Marathi is an Indo-European language having over 70 million native speakers people in (predominantly) Maharashtra India. Marathi, like many other Indo-Aryan languages, evolved from early forms of Prakrit, which itself is a subset of Sanskrit, one of the most ancient languages of the world.
Śākunika (शाकुनिक).—[śakunena pakṣivadhādinā jīvati ṭhañ] A fowler, bird-catcher; Mk.6; Ms.8.26.
-kam The interpretation of omens.
Derivable forms: śākunikaḥ (शाकुनिकः).Source: DDSA: The practical Sanskrit-English dictionary

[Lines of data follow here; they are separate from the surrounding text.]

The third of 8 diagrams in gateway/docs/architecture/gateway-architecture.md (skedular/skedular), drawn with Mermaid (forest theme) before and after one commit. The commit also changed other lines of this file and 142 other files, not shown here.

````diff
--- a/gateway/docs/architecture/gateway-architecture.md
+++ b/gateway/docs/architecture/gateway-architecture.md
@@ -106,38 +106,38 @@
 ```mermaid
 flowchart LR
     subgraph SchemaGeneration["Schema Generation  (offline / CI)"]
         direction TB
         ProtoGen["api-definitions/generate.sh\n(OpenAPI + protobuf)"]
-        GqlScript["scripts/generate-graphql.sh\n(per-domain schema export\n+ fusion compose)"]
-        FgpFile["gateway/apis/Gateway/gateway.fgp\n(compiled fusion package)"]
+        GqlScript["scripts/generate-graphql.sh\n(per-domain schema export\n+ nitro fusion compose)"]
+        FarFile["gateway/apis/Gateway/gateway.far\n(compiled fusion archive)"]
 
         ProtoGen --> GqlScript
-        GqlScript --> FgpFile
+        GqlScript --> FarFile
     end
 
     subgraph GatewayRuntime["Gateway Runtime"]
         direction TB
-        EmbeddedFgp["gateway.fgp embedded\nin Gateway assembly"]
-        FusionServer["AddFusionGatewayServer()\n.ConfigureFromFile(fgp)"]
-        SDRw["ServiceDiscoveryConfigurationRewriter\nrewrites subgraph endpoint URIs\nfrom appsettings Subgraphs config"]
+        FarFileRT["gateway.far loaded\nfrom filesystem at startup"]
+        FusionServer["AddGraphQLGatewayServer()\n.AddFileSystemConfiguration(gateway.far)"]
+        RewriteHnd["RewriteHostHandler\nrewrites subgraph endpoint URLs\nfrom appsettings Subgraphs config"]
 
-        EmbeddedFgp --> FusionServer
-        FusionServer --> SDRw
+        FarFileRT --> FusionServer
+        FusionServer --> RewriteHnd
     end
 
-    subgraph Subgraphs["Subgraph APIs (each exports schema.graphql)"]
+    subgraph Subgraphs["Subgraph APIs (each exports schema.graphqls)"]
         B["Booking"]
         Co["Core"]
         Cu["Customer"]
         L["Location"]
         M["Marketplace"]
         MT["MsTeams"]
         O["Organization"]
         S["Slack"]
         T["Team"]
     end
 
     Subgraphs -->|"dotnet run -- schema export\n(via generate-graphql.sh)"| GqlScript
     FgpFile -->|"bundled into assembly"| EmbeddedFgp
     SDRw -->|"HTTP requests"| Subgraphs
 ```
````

Sanskrit, also spelled संस्कृतम् (saṃskṛtam), is an ancient language of India commonly seen as the grandmother of the Indo-European language family. Closely allied with Prakrit and Pali, Sanskrit is more exhaustive in both grammar and terms and has the most extensive collection of literature in the world, greatly surpassing its sister-languages Greek and Latin.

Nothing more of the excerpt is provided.